- Prompt -
Work out the count of lines in the material where the string "import" shows up, and reply with it alone.
***
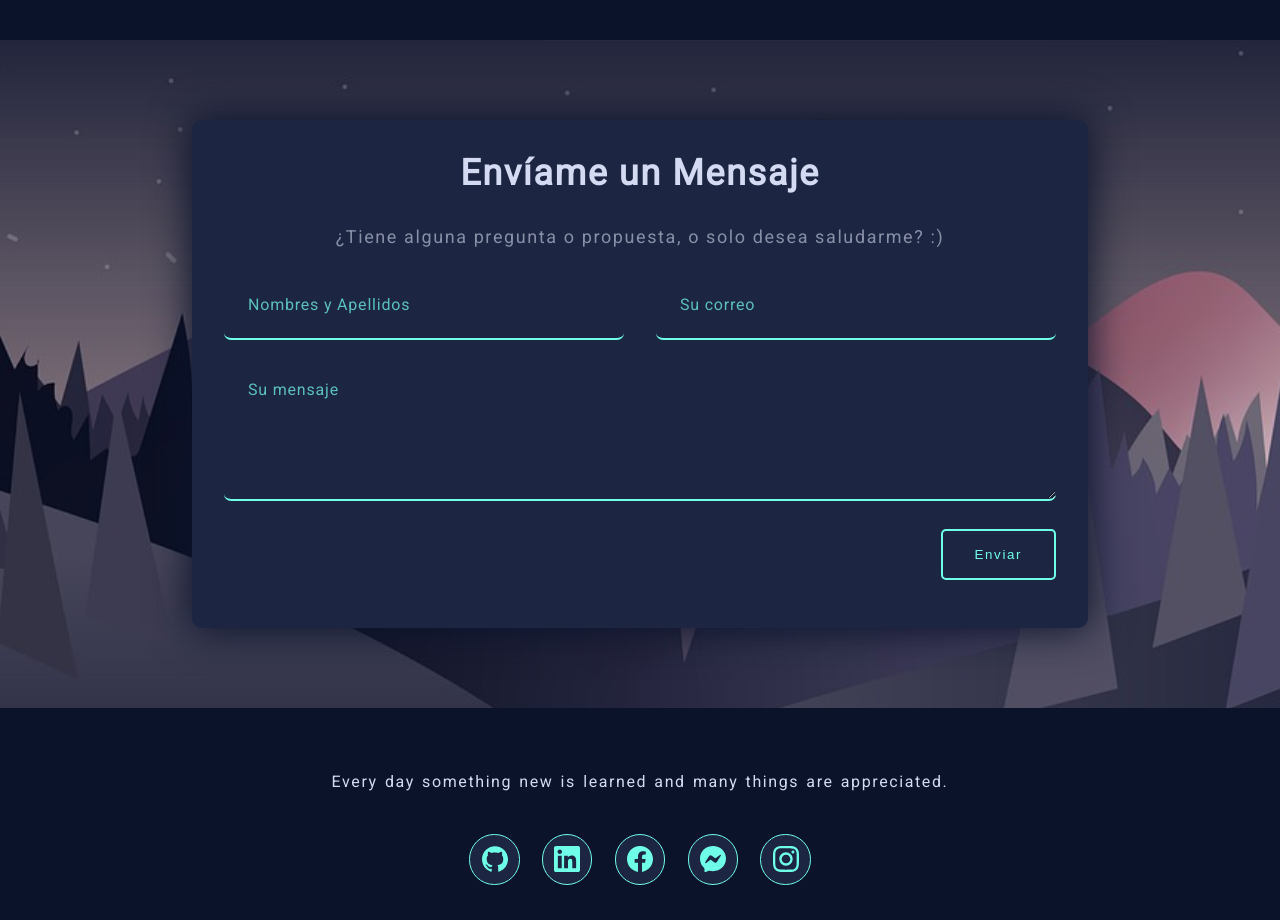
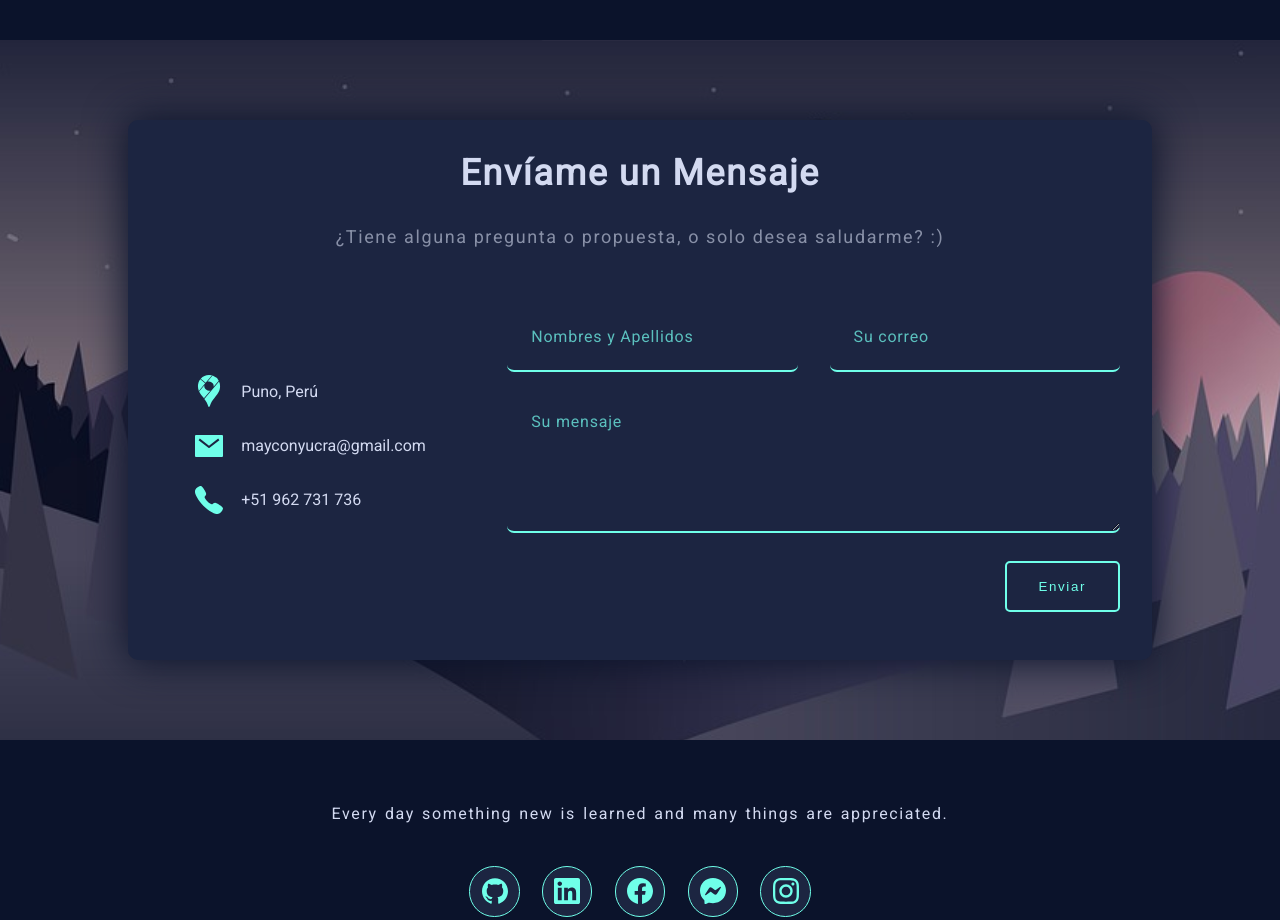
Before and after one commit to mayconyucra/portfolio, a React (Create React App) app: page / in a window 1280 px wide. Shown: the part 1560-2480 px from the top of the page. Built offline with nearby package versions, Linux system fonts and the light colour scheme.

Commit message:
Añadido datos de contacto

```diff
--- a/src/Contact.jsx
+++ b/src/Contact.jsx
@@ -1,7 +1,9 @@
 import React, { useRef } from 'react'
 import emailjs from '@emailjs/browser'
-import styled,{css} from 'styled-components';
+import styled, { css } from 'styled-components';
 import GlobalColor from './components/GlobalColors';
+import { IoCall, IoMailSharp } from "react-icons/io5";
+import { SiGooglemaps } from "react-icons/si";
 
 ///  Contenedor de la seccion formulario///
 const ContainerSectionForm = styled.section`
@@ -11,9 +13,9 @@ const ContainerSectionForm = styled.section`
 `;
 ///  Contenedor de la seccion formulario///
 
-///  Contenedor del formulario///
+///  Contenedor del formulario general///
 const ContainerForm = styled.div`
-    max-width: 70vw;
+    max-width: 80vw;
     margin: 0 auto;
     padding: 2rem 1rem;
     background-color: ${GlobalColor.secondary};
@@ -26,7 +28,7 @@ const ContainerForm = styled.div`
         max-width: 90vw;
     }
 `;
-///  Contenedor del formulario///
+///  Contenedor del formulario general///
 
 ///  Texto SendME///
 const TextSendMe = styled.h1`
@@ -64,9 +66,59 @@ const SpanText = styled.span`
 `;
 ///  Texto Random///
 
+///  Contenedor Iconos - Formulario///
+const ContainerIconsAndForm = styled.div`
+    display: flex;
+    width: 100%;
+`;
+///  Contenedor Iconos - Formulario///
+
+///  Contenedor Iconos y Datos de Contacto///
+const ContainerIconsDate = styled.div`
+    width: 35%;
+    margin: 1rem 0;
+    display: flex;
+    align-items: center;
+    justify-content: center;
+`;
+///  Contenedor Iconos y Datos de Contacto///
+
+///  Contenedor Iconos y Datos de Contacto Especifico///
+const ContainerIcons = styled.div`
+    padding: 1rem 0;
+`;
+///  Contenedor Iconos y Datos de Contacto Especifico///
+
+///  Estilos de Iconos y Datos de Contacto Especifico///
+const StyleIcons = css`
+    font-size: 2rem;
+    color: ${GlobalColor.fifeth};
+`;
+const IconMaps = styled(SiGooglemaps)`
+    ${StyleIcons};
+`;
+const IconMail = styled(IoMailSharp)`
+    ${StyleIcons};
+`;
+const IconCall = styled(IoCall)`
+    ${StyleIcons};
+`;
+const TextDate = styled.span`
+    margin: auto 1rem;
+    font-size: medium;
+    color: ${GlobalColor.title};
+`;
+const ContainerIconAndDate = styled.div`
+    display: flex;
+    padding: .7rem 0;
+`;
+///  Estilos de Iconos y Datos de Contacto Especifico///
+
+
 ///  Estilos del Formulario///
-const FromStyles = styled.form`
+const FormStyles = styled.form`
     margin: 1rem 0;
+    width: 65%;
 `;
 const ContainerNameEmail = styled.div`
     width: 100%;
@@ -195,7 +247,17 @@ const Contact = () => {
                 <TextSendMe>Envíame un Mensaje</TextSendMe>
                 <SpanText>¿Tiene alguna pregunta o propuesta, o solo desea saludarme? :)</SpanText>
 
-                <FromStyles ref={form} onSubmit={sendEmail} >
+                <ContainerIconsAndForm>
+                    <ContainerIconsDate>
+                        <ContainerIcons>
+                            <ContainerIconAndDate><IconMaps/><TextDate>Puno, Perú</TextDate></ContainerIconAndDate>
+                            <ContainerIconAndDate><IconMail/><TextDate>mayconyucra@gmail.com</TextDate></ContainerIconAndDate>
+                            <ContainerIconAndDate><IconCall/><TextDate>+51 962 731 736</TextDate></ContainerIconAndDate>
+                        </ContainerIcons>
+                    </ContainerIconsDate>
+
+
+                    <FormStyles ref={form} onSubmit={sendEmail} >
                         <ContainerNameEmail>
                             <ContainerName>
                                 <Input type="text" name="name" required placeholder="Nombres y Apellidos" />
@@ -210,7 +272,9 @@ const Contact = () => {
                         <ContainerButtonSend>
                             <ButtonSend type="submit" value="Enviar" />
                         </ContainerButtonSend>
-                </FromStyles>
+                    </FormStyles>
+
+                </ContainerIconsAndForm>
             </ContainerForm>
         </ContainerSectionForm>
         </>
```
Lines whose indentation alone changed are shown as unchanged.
***
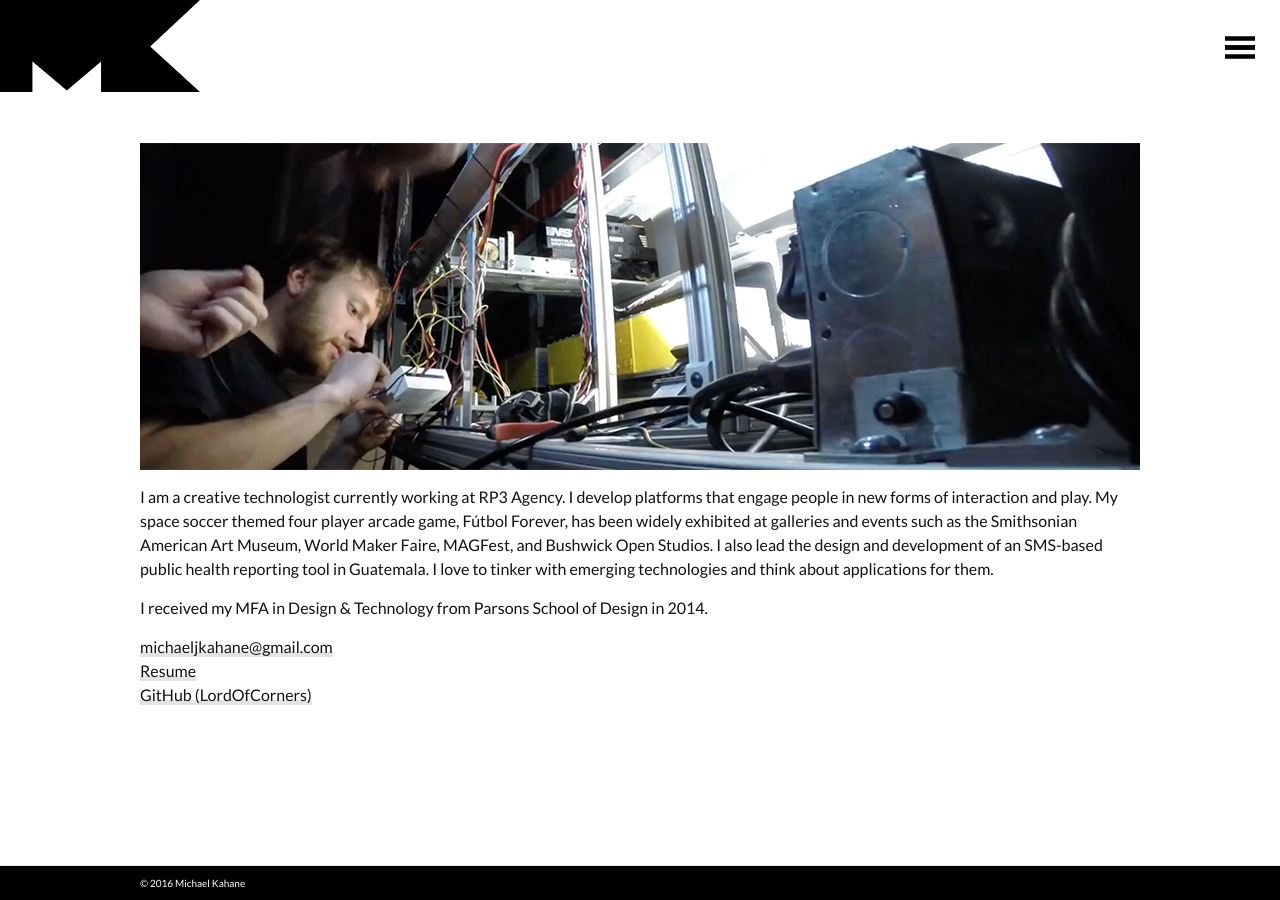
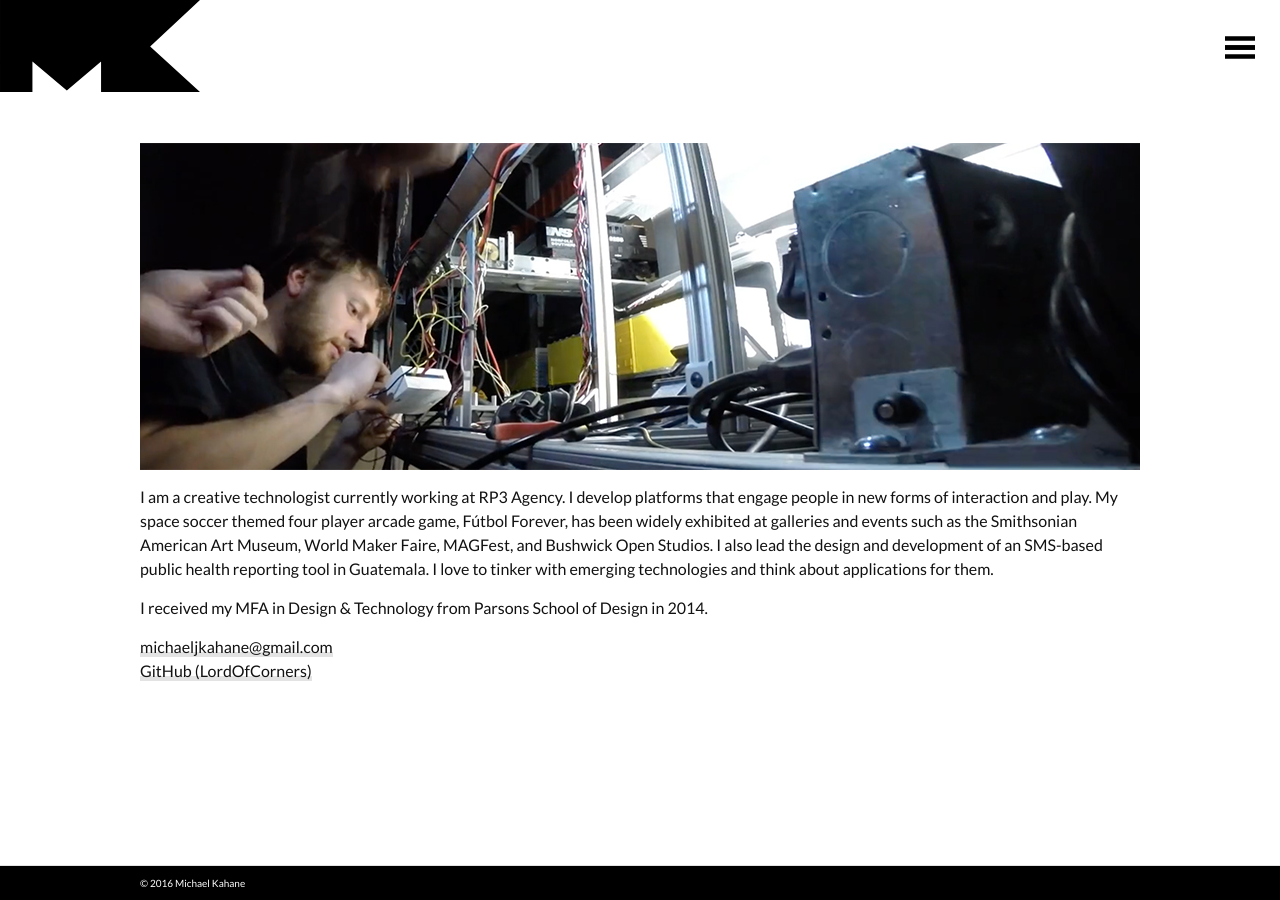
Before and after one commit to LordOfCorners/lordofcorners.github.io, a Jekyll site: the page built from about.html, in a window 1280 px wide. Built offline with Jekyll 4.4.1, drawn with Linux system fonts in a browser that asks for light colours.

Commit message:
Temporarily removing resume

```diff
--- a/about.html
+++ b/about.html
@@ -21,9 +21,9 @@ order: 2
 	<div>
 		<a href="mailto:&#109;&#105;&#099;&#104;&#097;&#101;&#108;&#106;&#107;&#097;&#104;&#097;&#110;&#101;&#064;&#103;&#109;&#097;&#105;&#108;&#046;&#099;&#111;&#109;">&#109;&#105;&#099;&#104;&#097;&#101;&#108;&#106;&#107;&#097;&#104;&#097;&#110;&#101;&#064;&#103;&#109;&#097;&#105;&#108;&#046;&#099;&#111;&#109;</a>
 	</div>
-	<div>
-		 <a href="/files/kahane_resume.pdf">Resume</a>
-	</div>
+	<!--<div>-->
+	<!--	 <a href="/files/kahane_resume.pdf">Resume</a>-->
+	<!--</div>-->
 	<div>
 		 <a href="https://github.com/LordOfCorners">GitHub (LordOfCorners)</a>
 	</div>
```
***
- Task solution -
7